Each line in the entries below that holds the string "endArrow" must be copied.

[Edit difference data]
•••

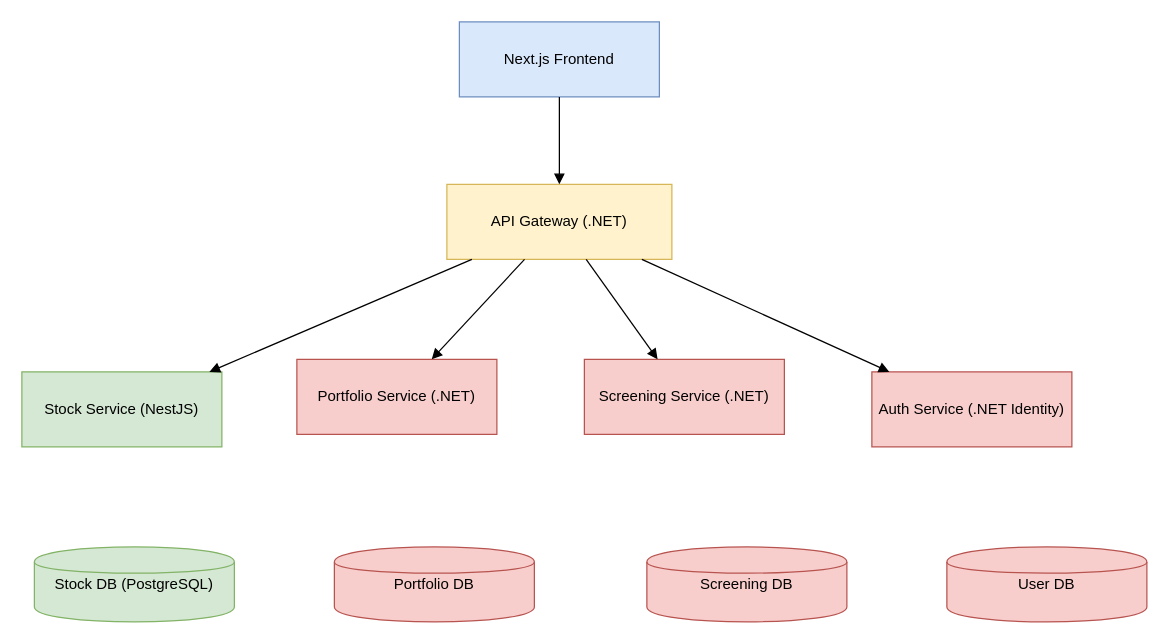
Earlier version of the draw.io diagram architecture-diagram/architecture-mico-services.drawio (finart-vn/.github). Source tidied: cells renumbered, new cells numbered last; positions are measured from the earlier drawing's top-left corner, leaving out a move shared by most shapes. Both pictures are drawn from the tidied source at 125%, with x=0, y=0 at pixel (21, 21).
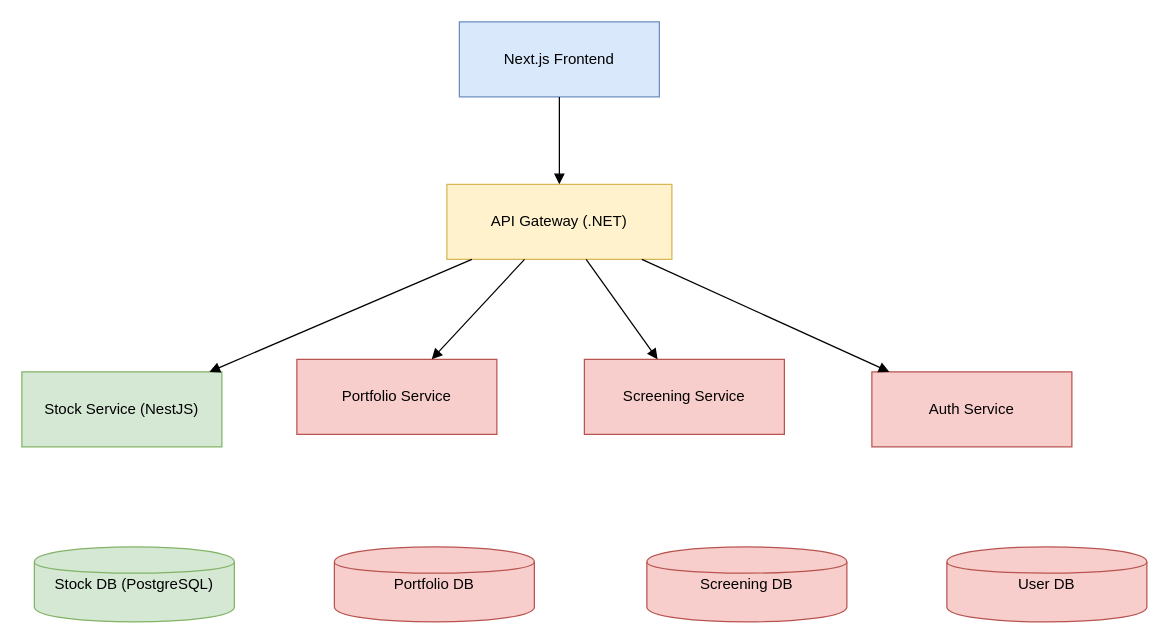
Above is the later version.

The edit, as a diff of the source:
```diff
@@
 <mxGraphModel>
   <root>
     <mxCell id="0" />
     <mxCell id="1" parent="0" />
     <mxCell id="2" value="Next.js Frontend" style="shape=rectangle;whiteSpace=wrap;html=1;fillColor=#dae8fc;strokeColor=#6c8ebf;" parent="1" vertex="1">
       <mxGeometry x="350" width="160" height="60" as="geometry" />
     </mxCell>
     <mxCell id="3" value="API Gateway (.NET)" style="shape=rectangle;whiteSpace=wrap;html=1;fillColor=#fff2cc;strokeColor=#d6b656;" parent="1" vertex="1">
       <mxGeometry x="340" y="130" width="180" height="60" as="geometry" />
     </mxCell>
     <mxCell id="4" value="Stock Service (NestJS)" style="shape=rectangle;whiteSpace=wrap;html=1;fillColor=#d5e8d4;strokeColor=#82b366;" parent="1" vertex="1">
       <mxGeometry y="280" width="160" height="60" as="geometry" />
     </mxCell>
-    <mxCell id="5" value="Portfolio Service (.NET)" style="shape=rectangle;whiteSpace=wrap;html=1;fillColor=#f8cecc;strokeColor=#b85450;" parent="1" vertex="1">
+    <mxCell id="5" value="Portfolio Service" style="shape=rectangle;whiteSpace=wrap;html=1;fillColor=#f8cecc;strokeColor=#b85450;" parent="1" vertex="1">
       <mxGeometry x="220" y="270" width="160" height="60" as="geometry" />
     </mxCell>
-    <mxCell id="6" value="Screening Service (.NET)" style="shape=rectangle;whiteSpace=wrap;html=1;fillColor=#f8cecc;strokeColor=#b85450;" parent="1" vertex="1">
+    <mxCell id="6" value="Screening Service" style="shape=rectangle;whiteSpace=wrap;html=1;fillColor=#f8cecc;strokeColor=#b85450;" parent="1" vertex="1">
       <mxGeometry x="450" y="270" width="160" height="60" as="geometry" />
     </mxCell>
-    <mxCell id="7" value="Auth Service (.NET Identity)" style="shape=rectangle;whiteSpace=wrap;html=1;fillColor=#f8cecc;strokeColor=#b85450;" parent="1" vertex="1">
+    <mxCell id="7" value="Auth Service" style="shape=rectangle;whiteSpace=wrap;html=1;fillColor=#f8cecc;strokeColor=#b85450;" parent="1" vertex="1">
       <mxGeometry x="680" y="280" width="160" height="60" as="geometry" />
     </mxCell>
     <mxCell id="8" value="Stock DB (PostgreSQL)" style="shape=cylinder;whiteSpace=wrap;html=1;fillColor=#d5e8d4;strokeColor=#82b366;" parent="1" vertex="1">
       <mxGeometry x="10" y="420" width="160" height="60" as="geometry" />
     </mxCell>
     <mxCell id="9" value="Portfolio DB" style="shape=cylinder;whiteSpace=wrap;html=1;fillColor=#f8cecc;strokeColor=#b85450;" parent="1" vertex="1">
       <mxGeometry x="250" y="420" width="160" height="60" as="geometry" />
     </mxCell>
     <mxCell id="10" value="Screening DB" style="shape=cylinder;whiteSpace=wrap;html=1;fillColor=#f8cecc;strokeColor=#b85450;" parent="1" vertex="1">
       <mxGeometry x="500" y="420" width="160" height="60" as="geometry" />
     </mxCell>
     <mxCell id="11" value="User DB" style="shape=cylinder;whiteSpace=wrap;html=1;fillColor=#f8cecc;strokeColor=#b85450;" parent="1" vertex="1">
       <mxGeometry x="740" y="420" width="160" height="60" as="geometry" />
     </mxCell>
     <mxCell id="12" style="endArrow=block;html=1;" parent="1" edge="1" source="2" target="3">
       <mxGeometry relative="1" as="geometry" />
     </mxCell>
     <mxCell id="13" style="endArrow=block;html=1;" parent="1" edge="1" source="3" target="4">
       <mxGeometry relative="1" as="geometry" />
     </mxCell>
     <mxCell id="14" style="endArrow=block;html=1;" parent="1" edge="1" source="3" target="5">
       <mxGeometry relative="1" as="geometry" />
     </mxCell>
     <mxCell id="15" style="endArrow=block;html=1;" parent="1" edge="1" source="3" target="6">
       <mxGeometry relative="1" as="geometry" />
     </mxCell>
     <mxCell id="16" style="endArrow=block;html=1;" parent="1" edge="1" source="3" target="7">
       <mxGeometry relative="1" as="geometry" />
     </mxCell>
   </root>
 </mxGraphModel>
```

•••

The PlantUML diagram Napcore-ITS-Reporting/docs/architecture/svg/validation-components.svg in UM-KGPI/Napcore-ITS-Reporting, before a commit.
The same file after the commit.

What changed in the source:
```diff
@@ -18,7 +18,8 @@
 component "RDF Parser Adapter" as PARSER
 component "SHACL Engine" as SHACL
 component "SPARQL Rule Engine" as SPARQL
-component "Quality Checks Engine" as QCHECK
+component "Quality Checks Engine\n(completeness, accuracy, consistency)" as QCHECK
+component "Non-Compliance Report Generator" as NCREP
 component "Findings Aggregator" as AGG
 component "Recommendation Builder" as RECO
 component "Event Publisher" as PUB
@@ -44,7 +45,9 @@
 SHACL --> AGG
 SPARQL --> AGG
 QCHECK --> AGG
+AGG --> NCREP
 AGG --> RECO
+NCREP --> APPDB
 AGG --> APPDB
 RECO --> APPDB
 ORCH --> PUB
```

•••

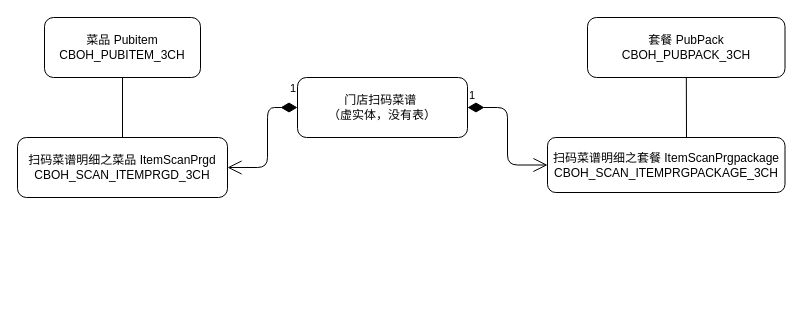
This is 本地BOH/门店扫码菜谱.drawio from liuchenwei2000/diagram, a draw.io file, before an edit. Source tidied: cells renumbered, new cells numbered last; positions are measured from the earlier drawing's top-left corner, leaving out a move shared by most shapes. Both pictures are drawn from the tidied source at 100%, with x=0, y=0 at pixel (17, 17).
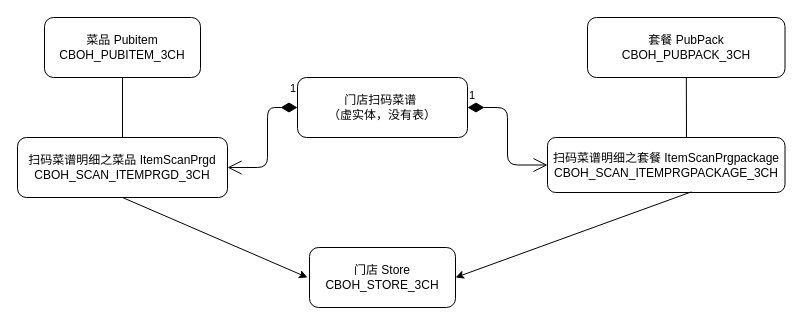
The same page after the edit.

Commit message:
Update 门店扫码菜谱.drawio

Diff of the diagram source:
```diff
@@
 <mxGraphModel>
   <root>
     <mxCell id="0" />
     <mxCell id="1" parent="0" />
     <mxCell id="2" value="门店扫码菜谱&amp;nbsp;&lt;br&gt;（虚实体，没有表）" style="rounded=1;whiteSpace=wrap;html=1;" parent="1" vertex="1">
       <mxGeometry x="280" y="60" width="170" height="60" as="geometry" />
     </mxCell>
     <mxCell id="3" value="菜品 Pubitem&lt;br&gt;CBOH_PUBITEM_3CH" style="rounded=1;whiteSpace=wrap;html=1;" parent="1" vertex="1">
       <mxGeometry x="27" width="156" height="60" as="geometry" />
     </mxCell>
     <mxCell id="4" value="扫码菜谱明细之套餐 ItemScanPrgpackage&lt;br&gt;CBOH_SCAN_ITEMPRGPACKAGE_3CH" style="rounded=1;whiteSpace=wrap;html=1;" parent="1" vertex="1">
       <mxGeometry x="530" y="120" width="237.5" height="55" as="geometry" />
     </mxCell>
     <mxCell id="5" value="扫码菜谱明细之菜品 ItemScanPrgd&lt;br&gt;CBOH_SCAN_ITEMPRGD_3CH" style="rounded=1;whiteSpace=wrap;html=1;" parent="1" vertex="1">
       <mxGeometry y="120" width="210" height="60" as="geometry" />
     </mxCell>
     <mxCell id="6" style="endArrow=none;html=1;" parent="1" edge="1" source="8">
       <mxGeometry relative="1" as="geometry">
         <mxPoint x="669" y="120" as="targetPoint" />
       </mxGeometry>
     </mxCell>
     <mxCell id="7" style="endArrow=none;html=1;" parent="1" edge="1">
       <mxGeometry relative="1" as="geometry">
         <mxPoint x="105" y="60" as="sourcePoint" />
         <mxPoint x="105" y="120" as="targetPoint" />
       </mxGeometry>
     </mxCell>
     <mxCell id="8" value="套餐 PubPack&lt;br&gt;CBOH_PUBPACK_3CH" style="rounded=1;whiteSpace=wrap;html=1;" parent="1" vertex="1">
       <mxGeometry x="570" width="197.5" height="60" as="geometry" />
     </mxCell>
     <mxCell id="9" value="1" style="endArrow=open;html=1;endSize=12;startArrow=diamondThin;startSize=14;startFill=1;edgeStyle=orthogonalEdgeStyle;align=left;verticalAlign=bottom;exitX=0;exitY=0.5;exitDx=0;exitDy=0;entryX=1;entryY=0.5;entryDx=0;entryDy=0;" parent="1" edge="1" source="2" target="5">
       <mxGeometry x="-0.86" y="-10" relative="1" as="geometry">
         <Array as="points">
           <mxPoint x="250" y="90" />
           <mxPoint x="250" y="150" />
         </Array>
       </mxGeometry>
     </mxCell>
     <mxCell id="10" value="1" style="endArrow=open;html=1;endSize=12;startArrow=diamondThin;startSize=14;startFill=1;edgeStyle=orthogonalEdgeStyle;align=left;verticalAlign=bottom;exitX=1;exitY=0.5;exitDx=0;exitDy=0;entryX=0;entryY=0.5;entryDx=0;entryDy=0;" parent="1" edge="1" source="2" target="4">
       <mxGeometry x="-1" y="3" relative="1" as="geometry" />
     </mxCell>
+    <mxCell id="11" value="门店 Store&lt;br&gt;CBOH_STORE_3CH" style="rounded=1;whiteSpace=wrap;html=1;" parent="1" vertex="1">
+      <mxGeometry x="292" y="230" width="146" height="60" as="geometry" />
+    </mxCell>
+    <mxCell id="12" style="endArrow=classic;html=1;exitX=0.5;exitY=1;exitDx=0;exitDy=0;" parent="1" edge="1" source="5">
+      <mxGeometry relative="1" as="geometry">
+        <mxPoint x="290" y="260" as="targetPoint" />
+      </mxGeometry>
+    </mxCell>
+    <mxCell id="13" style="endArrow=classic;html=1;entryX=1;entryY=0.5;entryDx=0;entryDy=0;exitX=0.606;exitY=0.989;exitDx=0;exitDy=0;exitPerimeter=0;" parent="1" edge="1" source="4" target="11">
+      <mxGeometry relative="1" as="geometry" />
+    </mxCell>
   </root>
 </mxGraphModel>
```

•••

▸ TASK SOLUTION
     <mxCell id="12" style="endArrow=block;html=1;" parent="1" edge="1" source="2" target="3">
     <mxCell id="13" style="endArrow=block;html=1;" parent="1" edge="1" source="3" target="4">
     <mxCell id="14" style="endArrow=block;html=1;" parent="1" edge="1" source="3" target="5">
     <mxCell id="15" style="endArrow=block;html=1;" parent="1" edge="1" source="3" target="6">
     <mxCell id="16" style="endArrow=block;html=1;" parent="1" edge="1" source="3" target="7">
     <mxCell id="6" style="endArrow=none;html=1;" parent="1" edge="1" source="8">
     <mxCell id="7" style="endArrow=none;html=1;" parent="1" edge="1">
     <mxCell id="9" value="1" style="endArrow=open;html=1;endSize=12;startArrow=diamondThin;startSize=14;startFill=1;edgeStyle=orthogonalEdgeStyle;align=left;verticalAlign=bottom;exitX=0;exitY=0.5;exitDx=0;exitDy=0;entryX=1;entryY=0.5;entryDx=0;entryDy=0;" parent="1" edge="1" source="2" target="5">
     <mxCell id="10" value="1" style="endArrow=open;html=1;endSize=12;startArrow=diamondThin;startSize=14;startFill=1;edgeStyle=orthogonalEdgeStyle;align=left;verticalAlign=bottom;exitX=1;exitY=0.5;exitDx=0;exitDy=0;entryX=0;entryY=0.5;entryDx=0;entryDy=0;" parent="1" edge="1" source="2" target="4">
+    <mxCell id="12" style="endArrow=classic;html=1;exitX=0.5;exitY=1;exitDx=0;exitDy=0;" parent="1" edge="1" source="5">
+    <mxCell id="13" style="endArrow=classic;html=1;entryX=1;entryY=0.5;entryDx=0;entryDy=0;exitX=0.606;exitY=0.989;exitDx=0;exitDy=0;exitPerimeter=0;" parent="1" edge="1" source="4" target="11">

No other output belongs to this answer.